WHAT THIS TASK INVOLVES:
Count lines holding the string "figure" in the data that follows. Reply with one number only.
*** Opening of SUPPLIED INFORMATION ***
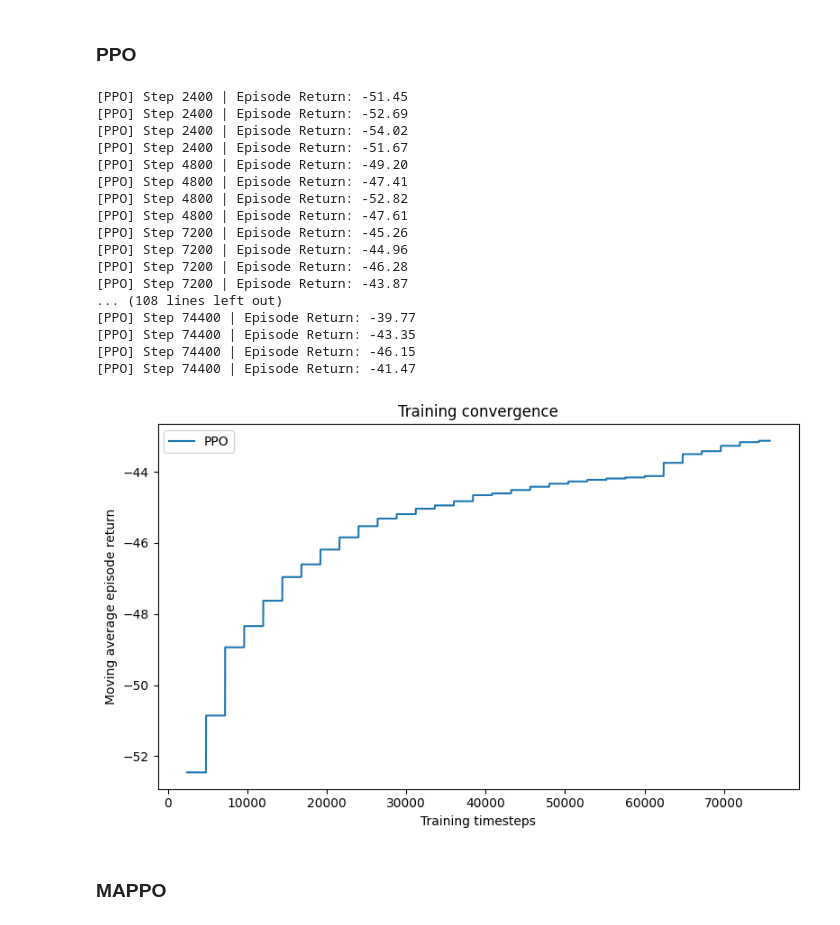
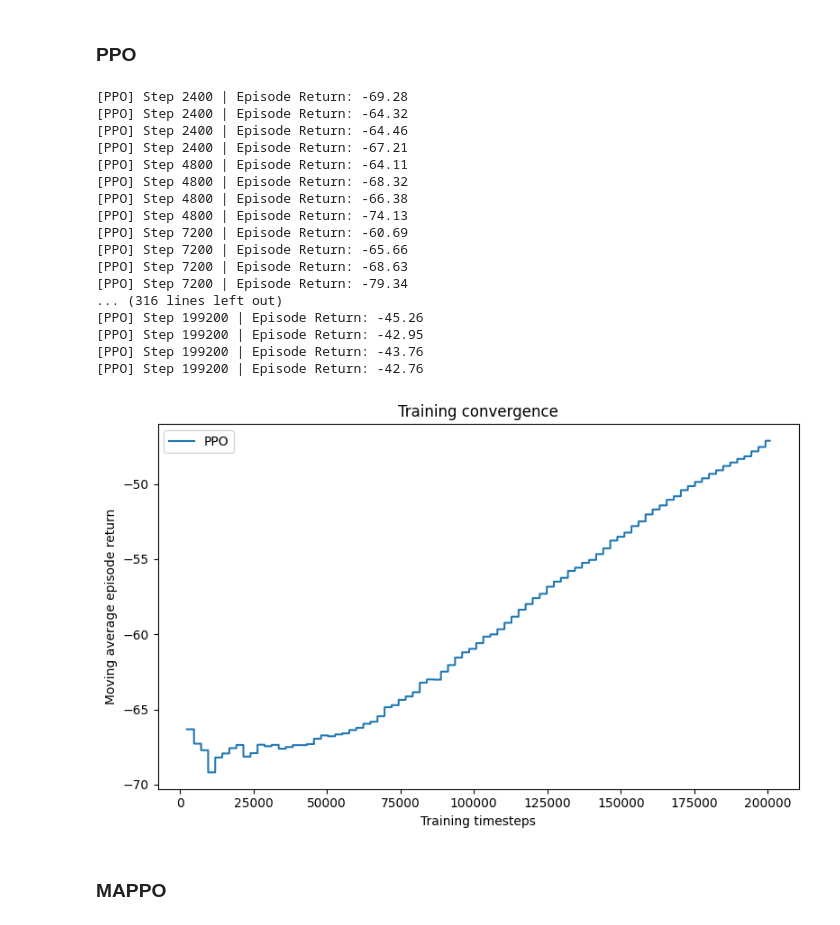
Before and after one commit to abergh18/marl-tsc, a Jupyter notebook: notebooks/main_flow.ipynb, the cells around one changed output. Drawn from its saved outputs; the diff is of its cells as text; code cells hidden in the pictures.

Commit message:
Use four traffic phases for decisions instead of cycling through in order

```diff
--- a/notebooks/main_flow.ipynb
+++ b/notebooks/main_flow.ipynb
@@ -13,7 +13,7 @@ from marl_tsc.baselines import random_actions, fixed_time_actions
 from pathlib import Path
 import matplotlib.pyplot as plt
 
-GREEN_PHASE_COUNT = 4
+GREEN_PHASE_COUNT = None  # Let SUMO/network discovery choose the phase count.
 NOTEBOOK_DIR = Path.cwd().resolve()
 PROJECT_ROOT = NOTEBOOK_DIR.parent if (NOTEBOOK_DIR / "main_flow.ipynb").exists() else NOTEBOOK_DIR
 OUTPUT_DIR = PROJECT_ROOT / "outputs"
@@ -31,10 +31,11 @@ SIMULATION_DURATION = EPISODE_STEPS * SECONDS_PER_ACTION
 # Keep vehicles entering slightly longer than the episode runs.
 TRAFFIC_SPAWN_DURATION = int(SIMULATION_DURATION * 1.20)
 
-EVALUATION_EPISODES = 5
-TOTAL_TIMESTEPS = 75_000
+EVALUATION_EPISODES = 3
+TOTAL_TIMESTEPS = 200_000
 MIN_GREEN_SECONDS = 10
 SWITCH_PENALTY = 0.5
+PHASE_ACTION_MODE = "direct"
 
 generator = SimulationGenerator(
     output_dir=OUTPUT_DIR,
@@ -65,40 +67,41 @@ PPO uses parameter sharing through the PettingZoo/SuperSuit/SB3 wrapper. MAPPO a
 # %%
 ppo_model, ppo_history, ppo_model_path = train_ppo(
     config_file=paths.config_file,
     traffic_light_ids=traffic_light_ids,
     output_dir=OUTPUT_DIR,
     total_timesteps=TOTAL_TIMESTEPS,
     max_steps=EPISODE_STEPS,
     seed=42,
     env_kwargs={
         "green_phase_count": GREEN_PHASE_COUNT,
         "min_green_seconds": MIN_GREEN_SECONDS,
         "seconds_per_action": SECONDS_PER_ACTION,
         "switch_penalty": SWITCH_PENALTY,
+        "phase_action_mode": PHASE_ACTION_MODE,
     },
 )
 
 fig, ax = plot_training_histories(ppo_history)
 plt.show()
 # %% [output]
-[PPO] Step 2400 | Episode Return: -51.45
-[PPO] Step 2400 | Episode Return: -52.69
-[PPO] Step 2400 | Episode Return: -54.02
-[PPO] Step 2400 | Episode Return: -51.67
-[PPO] Step 4800 | Episode Return: -49.20
-[PPO] Step 4800 | Episode Return: -47.41
-[PPO] Step 4800 | Episode Return: -52.82
-[PPO] Step 4800 | Episode Return: -47.61
-[PPO] Step 7200 | Episode Return: -45.26
-[PPO] Step 7200 | Episode Return: -44.96
-[PPO] Step 7200 | Episode Return: -46.28
-[PPO] Step 7200 | Episode Return: -43.87
-... (108 lines left out)
-[PPO] Step 74400 | Episode Return: -39.77
-[PPO] Step 74400 | Episode Return: -43.35
-[PPO] Step 74400 | Episode Return: -46.15
-[PPO] Step 74400 | Episode Return: -41.47
+[PPO] Step 2400 | Episode Return: -69.28
+[PPO] Step 2400 | Episode Return: -64.32
+[PPO] Step 2400 | Episode Return: -64.46
+[PPO] Step 2400 | Episode Return: -67.21
+[PPO] Step 4800 | Episode Return: -64.11
+[PPO] Step 4800 | Episode Return: -68.32
+[PPO] Step 4800 | Episode Return: -66.38
+[PPO] Step 4800 | Episode Return: -74.13
+[PPO] Step 7200 | Episode Return: -60.69
+[PPO] Step 7200 | Episode Return: -65.66
+[PPO] Step 7200 | Episode Return: -68.63
+[PPO] Step 7200 | Episode Return: -79.34
+... (316 lines left out)
+[PPO] Step 199200 | Episode Return: -45.26
+[PPO] Step 199200 | Episode Return: -42.95
+[PPO] Step 199200 | Episode Return: -43.76
+[PPO] Step 199200 | Episode Return: -42.76
-[figure, old version]
+[figure, new version]
 # %% [markdown]
 ### MAPPO
 # %%
```
Also changed, not shown: parts of 7 cells of this notebook, 5 other files.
*** Close of SUPPLIED INFORMATION ***
RESPONSE BELOW:
2